Change detection data:
┌────────
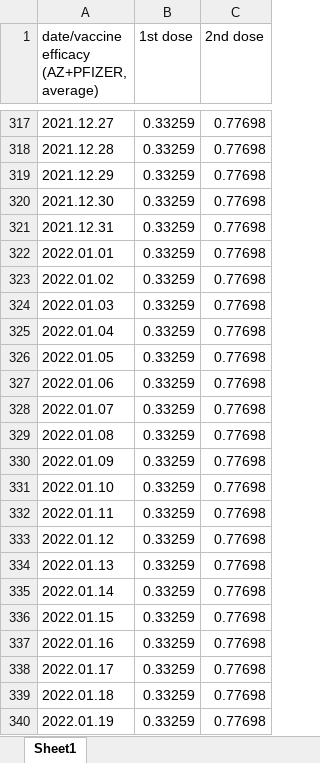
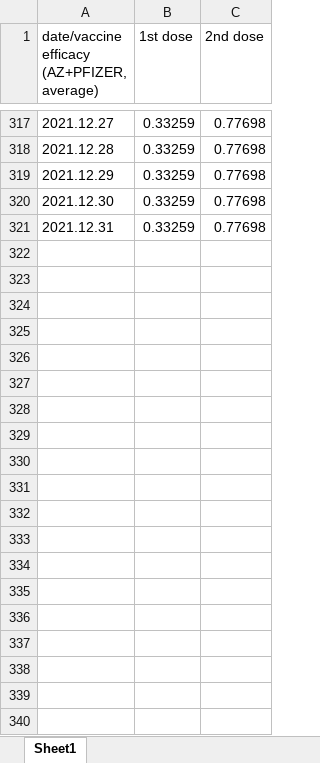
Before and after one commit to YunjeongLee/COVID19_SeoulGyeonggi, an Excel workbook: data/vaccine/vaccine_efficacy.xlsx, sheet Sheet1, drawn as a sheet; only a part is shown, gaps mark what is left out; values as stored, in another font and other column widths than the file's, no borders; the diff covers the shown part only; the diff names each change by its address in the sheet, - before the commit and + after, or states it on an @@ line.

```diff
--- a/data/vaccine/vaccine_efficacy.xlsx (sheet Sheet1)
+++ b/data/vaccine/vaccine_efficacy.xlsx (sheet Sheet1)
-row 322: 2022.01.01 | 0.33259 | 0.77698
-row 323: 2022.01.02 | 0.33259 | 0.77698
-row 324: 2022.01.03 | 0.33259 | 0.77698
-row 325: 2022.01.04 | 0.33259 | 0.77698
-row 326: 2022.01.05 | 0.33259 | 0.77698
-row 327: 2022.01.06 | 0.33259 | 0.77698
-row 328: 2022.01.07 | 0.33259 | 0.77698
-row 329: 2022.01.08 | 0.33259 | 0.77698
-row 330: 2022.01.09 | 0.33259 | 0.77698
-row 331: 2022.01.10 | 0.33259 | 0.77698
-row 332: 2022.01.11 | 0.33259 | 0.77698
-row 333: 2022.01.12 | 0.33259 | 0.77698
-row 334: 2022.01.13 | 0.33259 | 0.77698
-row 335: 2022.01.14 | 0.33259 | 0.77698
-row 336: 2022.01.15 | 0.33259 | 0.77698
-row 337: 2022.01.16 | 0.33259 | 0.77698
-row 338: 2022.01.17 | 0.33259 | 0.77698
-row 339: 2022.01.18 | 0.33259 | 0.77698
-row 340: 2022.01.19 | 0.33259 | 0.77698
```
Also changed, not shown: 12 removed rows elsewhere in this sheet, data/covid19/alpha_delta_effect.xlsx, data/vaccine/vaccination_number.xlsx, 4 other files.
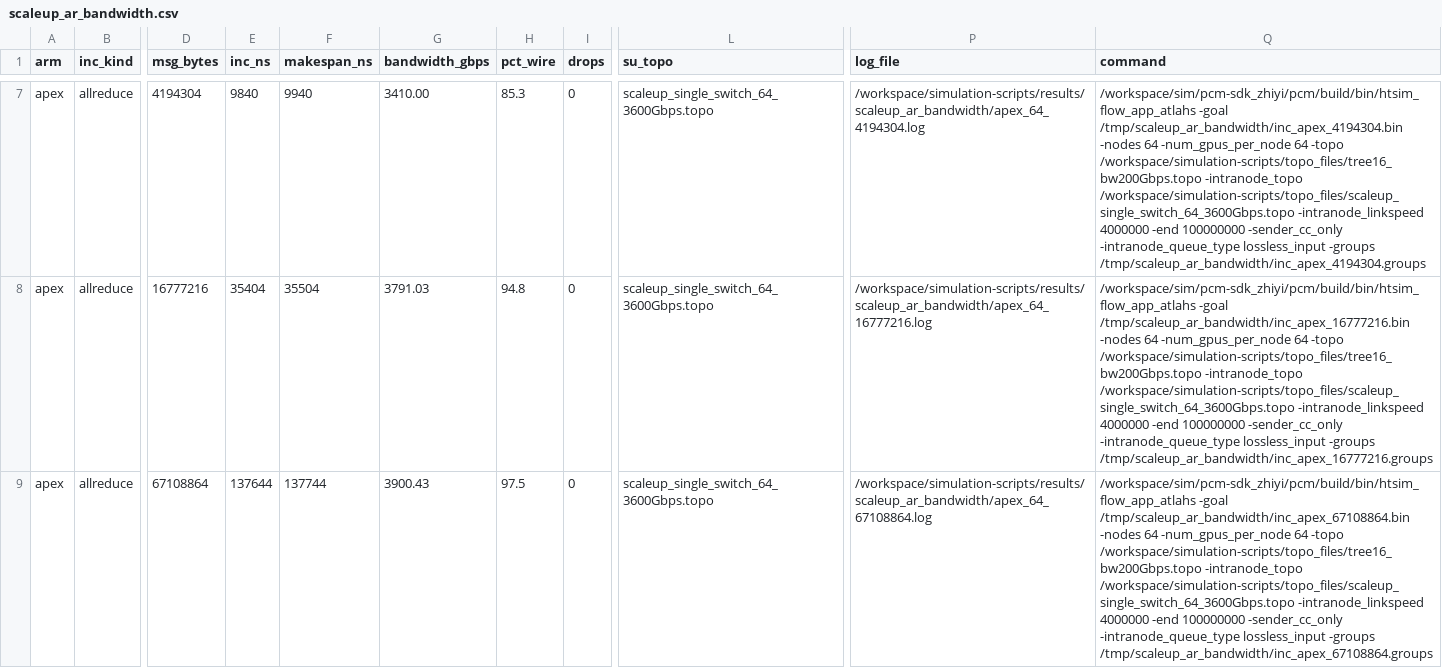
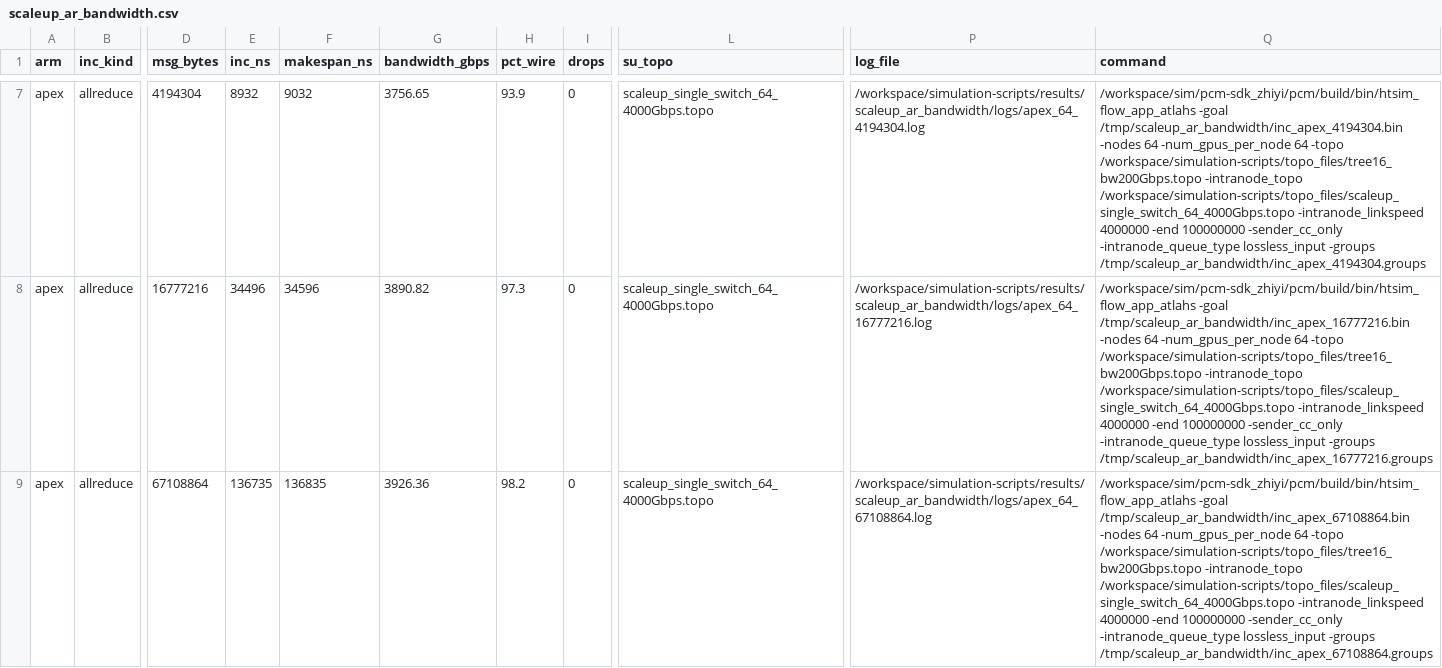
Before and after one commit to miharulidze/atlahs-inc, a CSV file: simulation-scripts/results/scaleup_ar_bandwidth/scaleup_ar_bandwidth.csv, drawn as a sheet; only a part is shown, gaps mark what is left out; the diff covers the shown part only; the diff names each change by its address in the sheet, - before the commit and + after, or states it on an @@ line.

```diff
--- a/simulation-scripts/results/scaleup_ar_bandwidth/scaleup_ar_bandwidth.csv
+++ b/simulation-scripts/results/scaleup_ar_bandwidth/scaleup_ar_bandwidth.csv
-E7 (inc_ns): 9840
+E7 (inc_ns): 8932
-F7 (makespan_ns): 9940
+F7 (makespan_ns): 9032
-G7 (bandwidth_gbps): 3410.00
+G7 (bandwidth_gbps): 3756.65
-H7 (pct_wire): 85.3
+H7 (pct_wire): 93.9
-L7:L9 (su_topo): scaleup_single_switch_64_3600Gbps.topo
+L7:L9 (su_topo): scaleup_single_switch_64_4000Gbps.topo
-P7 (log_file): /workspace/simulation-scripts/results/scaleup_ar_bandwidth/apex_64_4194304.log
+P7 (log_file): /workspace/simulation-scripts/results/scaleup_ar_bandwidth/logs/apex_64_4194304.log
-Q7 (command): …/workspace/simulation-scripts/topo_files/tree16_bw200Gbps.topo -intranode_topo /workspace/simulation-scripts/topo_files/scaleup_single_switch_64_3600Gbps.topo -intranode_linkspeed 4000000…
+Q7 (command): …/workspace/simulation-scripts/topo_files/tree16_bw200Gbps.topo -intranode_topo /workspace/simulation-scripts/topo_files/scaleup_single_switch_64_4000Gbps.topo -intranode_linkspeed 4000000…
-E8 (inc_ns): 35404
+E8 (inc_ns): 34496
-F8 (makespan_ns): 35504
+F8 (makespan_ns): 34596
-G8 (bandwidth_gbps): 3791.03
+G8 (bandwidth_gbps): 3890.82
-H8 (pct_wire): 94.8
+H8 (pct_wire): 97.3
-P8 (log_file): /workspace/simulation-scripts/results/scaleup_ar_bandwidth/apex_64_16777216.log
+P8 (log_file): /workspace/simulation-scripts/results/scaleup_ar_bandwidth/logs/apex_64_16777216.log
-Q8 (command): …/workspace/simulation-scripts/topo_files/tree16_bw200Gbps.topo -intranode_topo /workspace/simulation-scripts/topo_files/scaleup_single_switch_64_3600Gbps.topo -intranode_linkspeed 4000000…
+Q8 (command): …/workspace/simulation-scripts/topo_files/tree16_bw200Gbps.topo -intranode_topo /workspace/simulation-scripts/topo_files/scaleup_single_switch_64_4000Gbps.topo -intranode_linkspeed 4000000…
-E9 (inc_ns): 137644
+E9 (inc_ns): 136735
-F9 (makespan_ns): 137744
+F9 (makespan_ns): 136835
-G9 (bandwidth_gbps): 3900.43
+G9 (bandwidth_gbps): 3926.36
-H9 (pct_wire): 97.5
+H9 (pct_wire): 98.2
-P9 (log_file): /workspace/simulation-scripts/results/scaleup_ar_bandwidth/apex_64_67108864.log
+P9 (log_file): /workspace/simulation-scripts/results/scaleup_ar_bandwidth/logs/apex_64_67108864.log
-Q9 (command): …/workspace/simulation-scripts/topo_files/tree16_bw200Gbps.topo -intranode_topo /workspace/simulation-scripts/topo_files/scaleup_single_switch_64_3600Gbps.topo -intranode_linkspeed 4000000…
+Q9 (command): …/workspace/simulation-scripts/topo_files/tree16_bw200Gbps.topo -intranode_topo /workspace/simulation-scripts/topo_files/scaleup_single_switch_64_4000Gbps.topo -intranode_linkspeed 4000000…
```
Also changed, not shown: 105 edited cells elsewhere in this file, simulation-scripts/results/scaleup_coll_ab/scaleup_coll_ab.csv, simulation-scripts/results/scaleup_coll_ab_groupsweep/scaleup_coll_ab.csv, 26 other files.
└────────
What you have to do:
Copy all of the records verbatim, omitting the pictures.

Solution for this exercise:
Before and after one commit to YunjeongLee/COVID19_SeoulGyeonggi, an Excel workbook: data/vaccine/vaccine_efficacy.xlsx, sheet Sheet1, drawn as a sheet; only a part is shown, gaps mark what is left out; values as stored, in another font and other column widths than the file's, no borders; the diff covers the shown part only; the diff names each change by its address in the sheet, - before the commit and + after, or states it on an @@ line.

```diff
--- a/data/vaccine/vaccine_efficacy.xlsx (sheet Sheet1)
+++ b/data/vaccine/vaccine_efficacy.xlsx (sheet Sheet1)
-row 322: 2022.01.01 | 0.33259 | 0.77698
-row 323: 2022.01.02 | 0.33259 | 0.77698
-row 324: 2022.01.03 | 0.33259 | 0.77698
-row 325: 2022.01.04 | 0.33259 | 0.77698
-row 326: 2022.01.05 | 0.33259 | 0.77698
-row 327: 2022.01.06 | 0.33259 | 0.77698
-row 328: 2022.01.07 | 0.33259 | 0.77698
-row 329: 2022.01.08 | 0.33259 | 0.77698
-row 330: 2022.01.09 | 0.33259 | 0.77698
-row 331: 2022.01.10 | 0.33259 | 0.77698
-row 332: 2022.01.11 | 0.33259 | 0.77698
-row 333: 2022.01.12 | 0.33259 | 0.77698
-row 334: 2022.01.13 | 0.33259 | 0.77698
-row 335: 2022.01.14 | 0.33259 | 0.77698
-row 336: 2022.01.15 | 0.33259 | 0.77698
-row 337: 2022.01.16 | 0.33259 | 0.77698
-row 338: 2022.01.17 | 0.33259 | 0.77698
-row 339: 2022.01.18 | 0.33259 | 0.77698
-row 340: 2022.01.19 | 0.33259 | 0.77698
```
Also changed, not shown: 12 removed rows elsewhere in this sheet, data/covid19/alpha_delta_effect.xlsx, data/vaccine/vaccination_number.xlsx, 4 other files.
Before and after one commit to miharulidze/atlahs-inc, a CSV file: simulation-scripts/results/scaleup_ar_bandwidth/scaleup_ar_bandwidth.csv, drawn as a sheet; only a part is shown, gaps mark what is left out; the diff covers the shown part only; the diff names each change by its address in the sheet, - before the commit and + after, or states it on an @@ line.

```diff
--- a/simulation-scripts/results/scaleup_ar_bandwidth/scaleup_ar_bandwidth.csv
+++ b/simulation-scripts/results/scaleup_ar_bandwidth/scaleup_ar_bandwidth.csv
-E7 (inc_ns): 9840
+E7 (inc_ns): 8932
-F7 (makespan_ns): 9940
+F7 (makespan_ns): 9032
-G7 (bandwidth_gbps): 3410.00
+G7 (bandwidth_gbps): 3756.65
-H7 (pct_wire): 85.3
+H7 (pct_wire): 93.9
-L7:L9 (su_topo): scaleup_single_switch_64_3600Gbps.topo
+L7:L9 (su_topo): scaleup_single_switch_64_4000Gbps.topo
-P7 (log_file): /workspace/simulation-scripts/results/scaleup_ar_bandwidth/apex_64_4194304.log
+P7 (log_file): /workspace/simulation-scripts/results/scaleup_ar_bandwidth/logs/apex_64_4194304.log
-Q7 (command): …/workspace/simulation-scripts/topo_files/tree16_bw200Gbps.topo -intranode_topo /workspace/simulation-scripts/topo_files/scaleup_single_switch_64_3600Gbps.topo -intranode_linkspeed 4000000…
+Q7 (command): …/workspace/simulation-scripts/topo_files/tree16_bw200Gbps.topo -intranode_topo /workspace/simulation-scripts/topo_files/scaleup_single_switch_64_4000Gbps.topo -intranode_linkspeed 4000000…
-E8 (inc_ns): 35404
+E8 (inc_ns): 34496
-F8 (makespan_ns): 35504
+F8 (makespan_ns): 34596
-G8 (bandwidth_gbps): 3791.03
+G8 (bandwidth_gbps): 3890.82
-H8 (pct_wire): 94.8
+H8 (pct_wire): 97.3
-P8 (log_file): /workspace/simulation-scripts/results/scaleup_ar_bandwidth/apex_64_16777216.log
+P8 (log_file): /workspace/simulation-scripts/results/scaleup_ar_bandwidth/logs/apex_64_16777216.log
-Q8 (command): …/workspace/simulation-scripts/topo_files/tree16_bw200Gbps.topo -intranode_topo /workspace/simulation-scripts/topo_files/scaleup_single_switch_64_3600Gbps.topo -intranode_linkspeed 4000000…
+Q8 (command): …/workspace/simulation-scripts/topo_files/tree16_bw200Gbps.topo -intranode_topo /workspace/simulation-scripts/topo_files/scaleup_single_switch_64_4000Gbps.topo -intranode_linkspeed 4000000…
-E9 (inc_ns): 137644
+E9 (inc_ns): 136735
-F9 (makespan_ns): 137744
+F9 (makespan_ns): 136835
-G9 (bandwidth_gbps): 3900.43
+G9 (bandwidth_gbps): 3926.36
-H9 (pct_wire): 97.5
+H9 (pct_wire): 98.2
-P9 (log_file): /workspace/simulation-scripts/results/scaleup_ar_bandwidth/apex_64_67108864.log
+P9 (log_file): /workspace/simulation-scripts/results/scaleup_ar_bandwidth/logs/apex_64_67108864.log
-Q9 (command): …/workspace/simulation-scripts/topo_files/tree16_bw200Gbps.topo -intranode_topo /workspace/simulation-scripts/topo_files/scaleup_single_switch_64_3600Gbps.topo -intranode_linkspeed 4000000…
+Q9 (command): …/workspace/simulation-scripts/topo_files/tree16_bw200Gbps.topo -intranode_topo /workspace/simulation-scripts/topo_files/scaleup_single_switch_64_4000Gbps.topo -intranode_linkspeed 4000000…
```
Also changed, not shown: 105 edited cells elsewhere in this file, simulation-scripts/results/scaleup_coll_ab/scaleup_coll_ab.csv, simulation-scripts/results/scaleup_coll_ab_groupsweep/scaleup_coll_ab.csv, 26 other files.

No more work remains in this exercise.